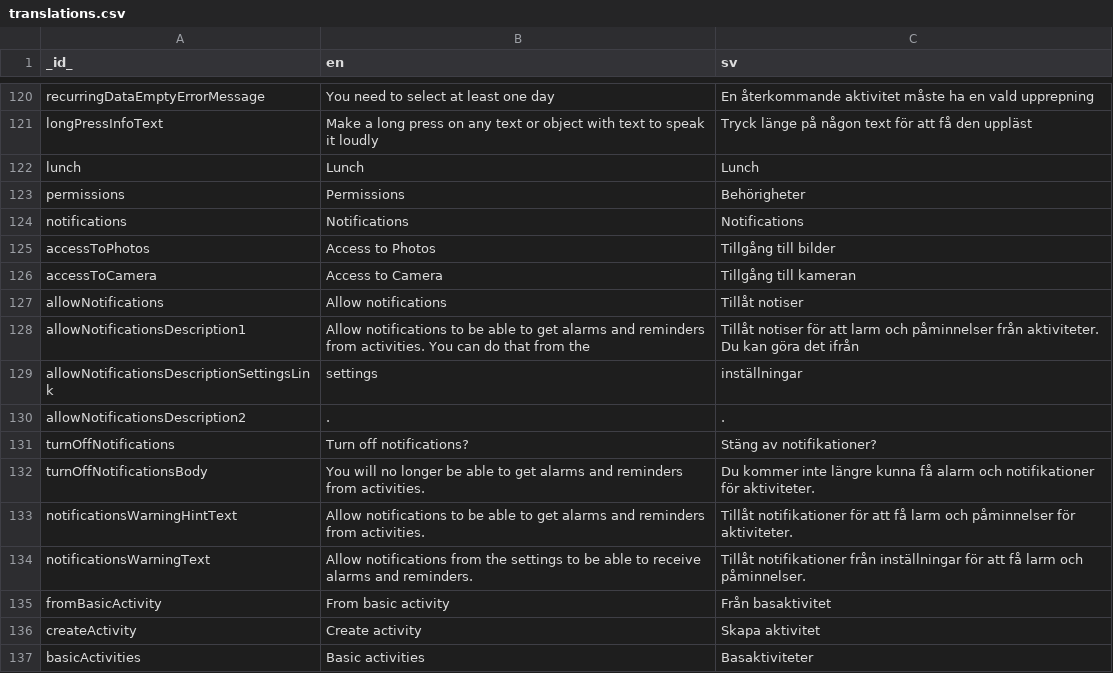
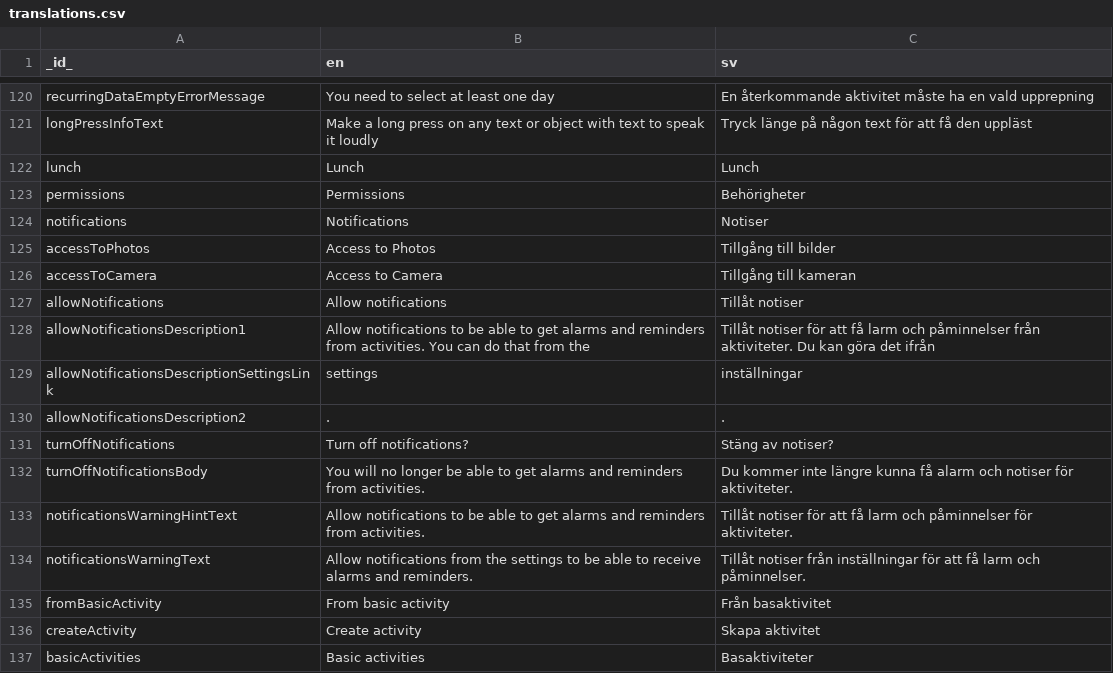
Before and after one commit to abilia/system_settings_editor, a CSV file: lib/i18n/translations.csv, drawn as a sheet; only a part is shown, gaps mark what is left out.

Commit message:
SGC-360 Fixing spelling and translations

```diff
--- a/lib/i18n/translations.csv
+++ b/lib/i18n/translations.csv
@@ -123,3 +123,3 @@ lunch;Lunch;Lunch
 permissions;Permissions;Behörigheter
-notifications;Notifications;Notifications
+notifications;Notifications;Notiser
 accessToPhotos;Access to Photos;Tillgång till bilder
@@ -127,9 +127,9 @@ accessToCamera;Access to Camera;Tillgång till kameran
 allowNotifications;Allow notifications;Tillåt notiser
-allowNotificationsDescription1;Allow notifications to be able to get alarms and reminders from activities. You can do that from the ;Tillåt notiser för att larm och påminnelser från aktiviteter. Du kan göra det ifrån
+allowNotificationsDescription1;Allow notifications to be able to get alarms and reminders from activities. You can do that from the ;Tillåt notiser för att få larm och påminnelser från aktiviteter. Du kan göra det ifrån
 allowNotificationsDescriptionSettingsLink;settings;inställningar
 allowNotificationsDescription2;.;.
-turnOffNotifications;Turn off notifications?;Stäng av notifikationer?
-turnOffNotificationsBody;You will no longer be able to get alarms and reminders from activities.;Du kommer inte längre kunna få alarm och notifikationer för aktiviteter.
-notificationsWarningHintText;Allow notifications to be able to get alarms and reminders from activities.;Tillåt notifikationer för att få larm och påminnelser för aktiviteter.
-notificationsWarningText;Allow notifications from the settings to be able to receive alarms and reminders.;Tillåt notifikationer från inställningar för att få larm och påminnelser.
+turnOffNotifications;Turn off notifications?;Stäng av notiser?
+turnOffNotificationsBody;You will no longer be able to get alarms and reminders from activities.;Du kommer inte längre kunna få alarm och notiser för aktiviteter.
+notificationsWarningHintText;Allow notifications to be able to get alarms and reminders from activities.;Tillåt notiser för att få larm och påminnelser för aktiviteter.
+notificationsWarningText;Allow notifications from the settings to be able to receive alarms and reminders.;Tillåt notiser från inställningar för att få larm och påminnelser.
 fromBasicActivity;From basic activity;Från basaktivitet
```
Also changed, not shown: 3 other files.
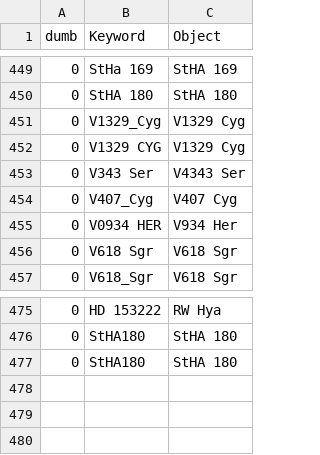
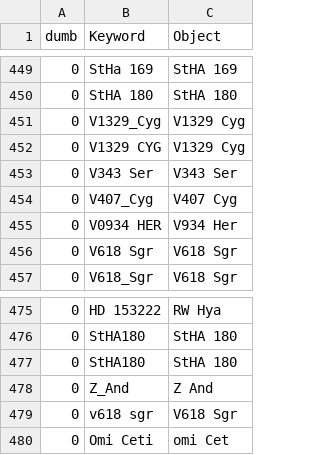
Before and after one commit to aras-database/database, a CSV file: data/objects.csv, drawn as a sheet; only a part is shown, gaps mark what is left out.

```diff
--- a/data/objects.csv
+++ b/data/objects.csv
@@ -452,3 +452,3 @@ dumb;Keyword;Object
 0;V1329 CYG;V1329 Cyg
-0;V343 Ser; V4343 Ser
+0;V343 Ser; V343 Ser
 0;V407_Cyg;V407 Cyg
@@ -477 +477,4 @@ dumb;Keyword;Object
 0;StHA180;StHA 180
+0;Z_And;Z And
+0;v618 sgr;V618 Sgr
+0;Omi Ceti;omi Cet
```
Also changed, not shown: 24 other files.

What is needed | Retype the data above exactly, dropping every picture.

Finished exercise |
Before and after one commit to abilia/system_settings_editor, a CSV file: lib/i18n/translations.csv, drawn as a sheet; only a part is shown, gaps mark what is left out.

Commit message:
SGC-360 Fixing spelling and translations

```diff
--- a/lib/i18n/translations.csv
+++ b/lib/i18n/translations.csv
@@ -123,3 +123,3 @@ lunch;Lunch;Lunch
 permissions;Permissions;Behörigheter
-notifications;Notifications;Notifications
+notifications;Notifications;Notiser
 accessToPhotos;Access to Photos;Tillgång till bilder
@@ -127,9 +127,9 @@ accessToCamera;Access to Camera;Tillgång till kameran
 allowNotifications;Allow notifications;Tillåt notiser
-allowNotificationsDescription1;Allow notifications to be able to get alarms and reminders from activities. You can do that from the ;Tillåt notiser för att larm och påminnelser från aktiviteter. Du kan göra det ifrån
+allowNotificationsDescription1;Allow notifications to be able to get alarms and reminders from activities. You can do that from the ;Tillåt notiser för att få larm och påminnelser från aktiviteter. Du kan göra det ifrån
 allowNotificationsDescriptionSettingsLink;settings;inställningar
 allowNotificationsDescription2;.;.
-turnOffNotifications;Turn off notifications?;Stäng av notifikationer?
-turnOffNotificationsBody;You will no longer be able to get alarms and reminders from activities.;Du kommer inte längre kunna få alarm och notifikationer för aktiviteter.
-notificationsWarningHintText;Allow notifications to be able to get alarms and reminders from activities.;Tillåt notifikationer för att få larm och påminnelser för aktiviteter.
-notificationsWarningText;Allow notifications from the settings to be able to receive alarms and reminders.;Tillåt notifikationer från inställningar för att få larm och påminnelser.
+turnOffNotifications;Turn off notifications?;Stäng av notiser?
+turnOffNotificationsBody;You will no longer be able to get alarms and reminders from activities.;Du kommer inte längre kunna få alarm och notiser för aktiviteter.
+notificationsWarningHintText;Allow notifications to be able to get alarms and reminders from activities.;Tillåt notiser för att få larm och påminnelser för aktiviteter.
+notificationsWarningText;Allow notifications from the settings to be able to receive alarms and reminders.;Tillåt notiser från inställningar för att få larm och påminnelser.
 fromBasicActivity;From basic activity;Från basaktivitet
```
Also changed, not shown: 3 other files.
Before and after one commit to aras-database/database, a CSV file: data/objects.csv, drawn as a sheet; only a part is shown, gaps mark what is left out.

```diff
--- a/data/objects.csv
+++ b/data/objects.csv
@@ -452,3 +452,3 @@ dumb;Keyword;Object
 0;V1329 CYG;V1329 Cyg
-0;V343 Ser; V4343 Ser
+0;V343 Ser; V343 Ser
 0;V407_Cyg;V407 Cyg
@@ -477 +477,4 @@ dumb;Keyword;Object
 0;StHA180;StHA 180
+0;Z_And;Z And
+0;v618 sgr;V618 Sgr
+0;Omi Ceti;omi Cet
```
Also changed, not shown: 24 other files.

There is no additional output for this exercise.